TEHRAN –(Iranart)- A new Persian translation of “Klara and the Sun” by Kazuo Ishiguro, a British novelist of Japanese origin, has been published by Saless in Tehran.
This edition has been rendered into Persian by Soheil Sommi, a translator of numerous books by Western writers, including Alexander Jovy’s novel “I Am Cyrus: The Story of the Real Prince of Persia”
Another Persian rendition of the book by Shiva Maqanlu was released by the Nimaj publishing house in May.
“Klara and the Sun” was originally published by Knopf on March 2, 2021.
It is the first novel by Ishiguro since he was awarded the Nobel Prize in Literature in 2017.
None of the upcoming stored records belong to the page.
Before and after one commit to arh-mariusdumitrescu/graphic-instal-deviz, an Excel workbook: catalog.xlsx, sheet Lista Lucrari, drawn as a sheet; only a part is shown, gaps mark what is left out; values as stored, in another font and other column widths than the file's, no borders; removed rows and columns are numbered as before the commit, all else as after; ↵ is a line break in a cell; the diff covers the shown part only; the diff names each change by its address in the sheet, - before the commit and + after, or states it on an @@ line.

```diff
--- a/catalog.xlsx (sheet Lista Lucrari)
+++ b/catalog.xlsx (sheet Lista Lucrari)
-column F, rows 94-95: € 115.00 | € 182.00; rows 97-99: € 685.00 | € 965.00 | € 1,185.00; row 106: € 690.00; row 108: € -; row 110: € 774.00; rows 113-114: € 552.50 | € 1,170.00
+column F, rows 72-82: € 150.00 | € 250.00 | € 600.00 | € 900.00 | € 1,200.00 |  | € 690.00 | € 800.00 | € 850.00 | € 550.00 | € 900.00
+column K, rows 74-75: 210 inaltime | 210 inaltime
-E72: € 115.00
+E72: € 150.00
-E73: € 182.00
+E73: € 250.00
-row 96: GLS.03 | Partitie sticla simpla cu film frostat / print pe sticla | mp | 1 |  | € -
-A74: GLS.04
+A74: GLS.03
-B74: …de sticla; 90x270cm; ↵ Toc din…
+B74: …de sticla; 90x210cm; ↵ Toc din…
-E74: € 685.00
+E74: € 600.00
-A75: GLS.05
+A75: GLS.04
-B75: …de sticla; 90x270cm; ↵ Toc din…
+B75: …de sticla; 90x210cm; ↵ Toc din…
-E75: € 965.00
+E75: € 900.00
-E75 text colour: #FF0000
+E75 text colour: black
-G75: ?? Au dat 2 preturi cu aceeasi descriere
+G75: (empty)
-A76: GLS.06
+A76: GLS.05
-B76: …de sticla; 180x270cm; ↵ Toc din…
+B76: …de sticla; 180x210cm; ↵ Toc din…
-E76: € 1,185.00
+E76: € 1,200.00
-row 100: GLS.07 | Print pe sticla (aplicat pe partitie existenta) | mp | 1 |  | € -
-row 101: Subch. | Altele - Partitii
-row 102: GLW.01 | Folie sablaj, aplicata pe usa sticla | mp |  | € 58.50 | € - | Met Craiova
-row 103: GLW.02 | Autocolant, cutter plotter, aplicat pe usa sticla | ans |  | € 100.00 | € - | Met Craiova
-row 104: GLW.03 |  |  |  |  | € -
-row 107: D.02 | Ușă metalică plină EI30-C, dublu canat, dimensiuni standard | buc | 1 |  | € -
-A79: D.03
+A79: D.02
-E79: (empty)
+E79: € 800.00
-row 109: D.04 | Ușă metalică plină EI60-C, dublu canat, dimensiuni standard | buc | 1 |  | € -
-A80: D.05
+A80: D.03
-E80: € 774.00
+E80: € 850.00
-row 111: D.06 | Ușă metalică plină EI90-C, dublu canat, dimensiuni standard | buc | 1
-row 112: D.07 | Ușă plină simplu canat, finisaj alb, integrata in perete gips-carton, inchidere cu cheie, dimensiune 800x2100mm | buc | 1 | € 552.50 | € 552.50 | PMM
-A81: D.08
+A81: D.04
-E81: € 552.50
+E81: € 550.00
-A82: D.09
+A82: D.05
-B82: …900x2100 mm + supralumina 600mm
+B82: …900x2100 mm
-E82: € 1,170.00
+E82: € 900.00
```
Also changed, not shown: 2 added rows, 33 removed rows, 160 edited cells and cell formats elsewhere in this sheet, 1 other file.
The book is about Klara, an artificial friend with outstanding observational qualities, who, from her place in the store, carefully watches the behavior of those who come in to browse, and of those who pass on the street outside. She remains hopeful that a customer will soon choose her.
The dystopian science fiction story is a thrilling book that offers a look at our changing world through the eyes of an unforgettable narrator, and one that explores the fundamental question: What does it mean to love?
In her review for The New York Times, Radhika Jones notes that “Klara and the Sun” returns to the theme of “The Remains of the Day” as “Ishiguro gives voice to not the human, but the clone; not the lord, but the servant. ‘Klara and the Sun’ complements his brilliant vision, though it doesn’t reach the artistic heights of his past achievements. When Klara says, ‘I have my memories to go through and place in the right order,’ it strikes the quintessential Ishiguro chord.”
In a positive review, Cherwell described Ishiguro’s novel as characterized by “elegance and poise,” praising the narrator Klara as “a memorable first-person narrative voice, simultaneously robotic and infantile, scrupulous yet naive.”
The Economist praised the book and mentioned that it affects “a cross between ‘Never Let Me Go’ and ‘The Remains of the Day’, with Klara in the place of Stevens, the butler whose first-person narration provided a between-the-lines portrait of morality among the English upper crust in the interwar years.”
source: Tehran Times